‘The war of words with terrorism’ was the title of a keynote speech given by Professor Emeritus Clive Walker at a conference in Spain on 1-2 December 2016. He was invited to the ‘International Congress on Crime and Cyberspace’, the subject of which was 'Challenges for the 21st Century: Radicalism and hate on the Internet: from understanding towards prevention'. The event was funded by the Ministry of Education, Research, Culture and Sport and was held over two days at the Universitas Miguel Hernández (UMH) in Elche. A large audience of professionals and students were in attendance.
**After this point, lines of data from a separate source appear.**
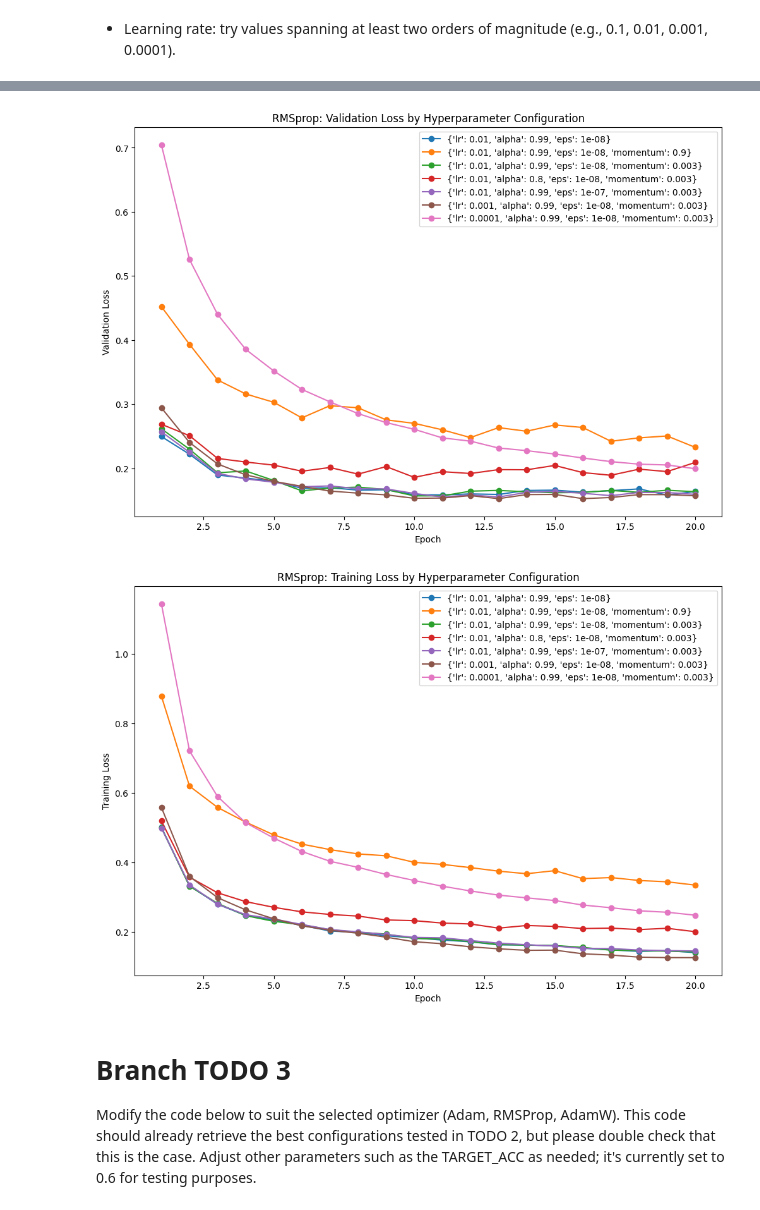
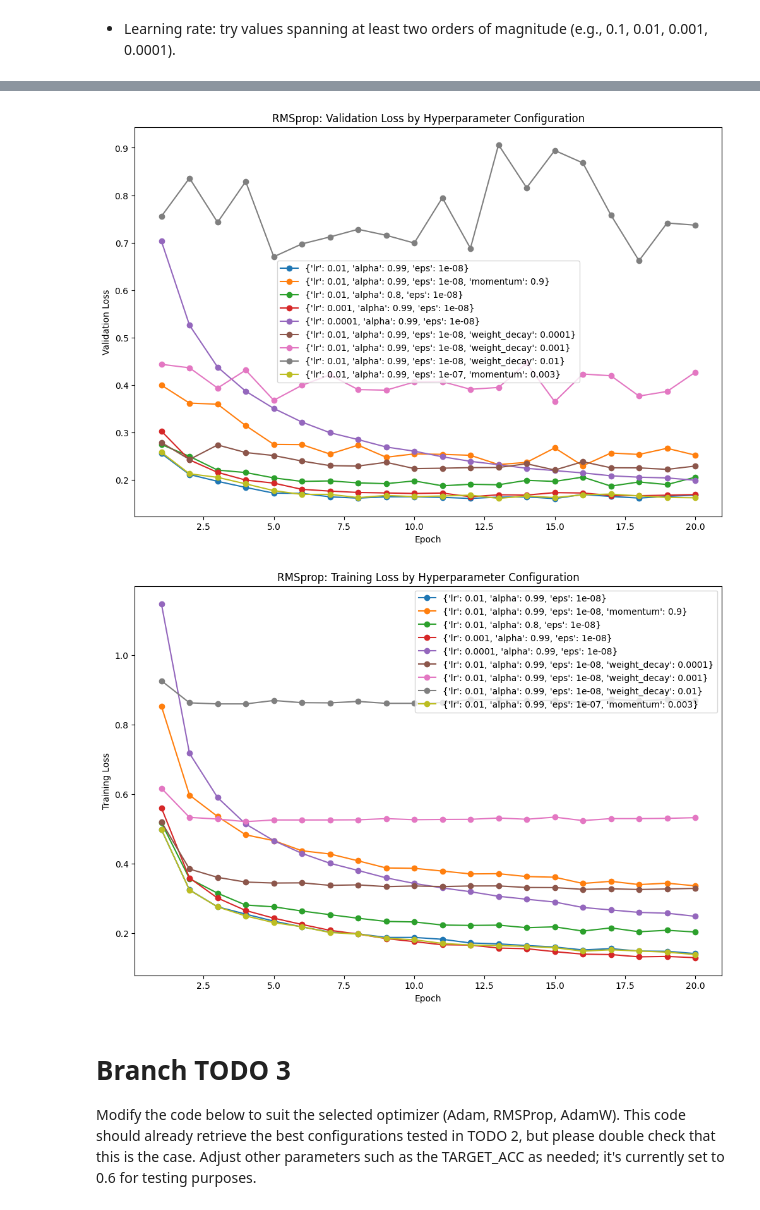
Before and after one commit to yaofu-yang/aigc-5500-midterm-project, a Jupyter notebook: src/rmsprop_model.ipynb, the cells around one changed output, grey strips where cells are left out. Drawn from its saved outputs; the diff is of its cells as text; code cells hidden in the pictures.

Commit message:
Adding weight decay parameter

```diff
--- a/src/rmsprop_model.ipynb
+++ b/src/rmsprop_model.ipynb
@@ -419,25 +419,35 @@ The reusable cross-validation function should be compatible with both approaches
 # %%
 # Example code for optimizer trials with different hyperparameter configurations
 
-# Using Adam as the example
 optimizer_name = "RMSprop"
 optimizer_class = torch.optim.RMSprop
 
 # Define sample hyperparamters.
 # To fulfill requirements, need to have four unique configurations
+# hyperparameters = [
+#     {"lr" :0.01, "alpha" : 0.99, "eps" :1e-8},
+#     {"lr": 0.01,   "alpha": 0.99, "eps": 1e-8, "momentum":  0.9},
+#     # {"lr": 0.01,   "alpha": 0.99, "eps": 1e-8, "momentum":  0.001},
+#     {"lr": 0.01,   "alpha": 0.99, "eps": 1e-8, "momentum":  0.003},
+#     {"lr": 0.01,   "alpha": 0.80, "eps": 1e-8, "momentum":  0.003},
+#     {"lr": 0.01,   "alpha": 0.99,  "eps": 1e-07, "momentum":  0.003},
+#      {"lr": 0.001,   "alpha": 0.99, "eps": 1e-8, "momentum":  0.003 ,},
+#      {"lr": 0.0001,   "alpha": 0.99, "eps": 1e-8, "momentum":  0.003,"weight_decay": 1e-2}
+# ]
+
 hyperparameters = [
-    {"lr" :0.01, "alpha" : 0.99, "eps" :1e-8},
-    {"lr": 0.01,   "alpha": 0.99, "eps": 1e-8, "momentum":  0.9},
-    # {"lr": 0.01,   "alpha": 0.99, "eps": 1e-8, "momentum":  0.001},
-    {"lr": 0.01,   "alpha": 0.99, "eps": 1e-8, "momentum":  0.003},
-    {"lr": 0.01,   "alpha": 0.80, "eps": 1e-8, "momentum":  0.003},
-    {"lr": 0.01,   "alpha": 0.99,  "eps":  0.0000001, "momentum":  0.003},
-    # {"lr": 0.01,   "alpha": 0.01, "eps": 1e-8, "momentum":  0.004},
-    # {"lr": 0.01,   "alpha": 1.0, "eps": 1e-8, "momentum":  0.004}
-    # {"lr": 0.01,   "alpha": 0.009, "eps": 1e-8, "momentum":  0.004},
-     {"lr": 0.001,   "alpha": 0.99, "eps": 1e-8, "momentum":  0.003},
-     {"lr": 0.0001,   "alpha": 0.99, "eps": 1e-8, "momentum":  0.003}
+    {"lr": 0.01,   "alpha": 0.99, "eps": 1e-8},
+    {"lr": 0.01,   "alpha": 0.99, "eps": 1e-8, "momentum": 0.9},
+    {"lr": 0.01,   "alpha": 0.80, "eps": 1e-8},
+    {"lr": 0.001,  "alpha": 0.99, "eps": 1e-8},
+    {"lr": 0.0001, "alpha": 0.99, "eps": 1e-8},
+    {"lr": 0.01,   "alpha": 0.99, "eps": 1e-8, "weight_decay": 1e-4},
+    {"lr": 0.01,   "alpha": 0.99, "eps": 1e-8, "weight_decay": 1e-3},
+    {"lr": 0.01,   "alpha": 0.99, "eps": 1e-8, "weight_decay": 1e-2},
+    {"lr": 0.01,   "alpha": 0.99,  "eps": 1e-07, "momentum":  0.003},
 ]
+
+
 
 # Will store the results from the best configuration for this optimizer
 best_configuration_results = {}
@@ -525,5 +535,5 @@ Mean Validation Accuracy: 0.9580
-[figure, old version]
+[figure, new version]
-[figure, old version]
+[figure, new version]
 # %% [markdown]
 # Branch TODO 3
 Modify the code below to suit the selected optimizer (Adam, RMSProp, AdamW).
```
Also changed, not shown: parts of 3 cells of this notebook.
Professor Walker argued that terrorism speech presents multiple dangers for liberal democracies: some relate to the mechanics of how to carry out attacks; some relate to the fostering of motivations to become involved in terrorism through incitements; some arise from the censoring process which can threaten cherished values or drain the state resources. He then explored responses in terms of action against messengers through the imposition of criminal laws. However, the limited number of prosecutions suggests inefficiency, save perhaps for symbolic denunciation. Prosecutions encounter principled (human rights) objections and practical problems of evidence-gathering and transnationality. So, the second, more prevalent and sustainable, approach involves administrative controls, as reflected in police internet referral units and by private sector denunciation mechanisms. These interventions work surprisingly well with a high volume of traffic. But like all corporatist arrangements, we must question whose interests are being served and the fairness of the process. In an ideal speech situation, the fostering of convincing messages against terrorism would be a preferable approach. Paradoxically, fuller debate about values may arise through the advent of a third approach which involves countering violent extremism (CVE) programmes. These programmes are viewed simplistically by some as repressive. However, CVE programmes could become a platform for the public debate of issues around violent extremism rather than its censure.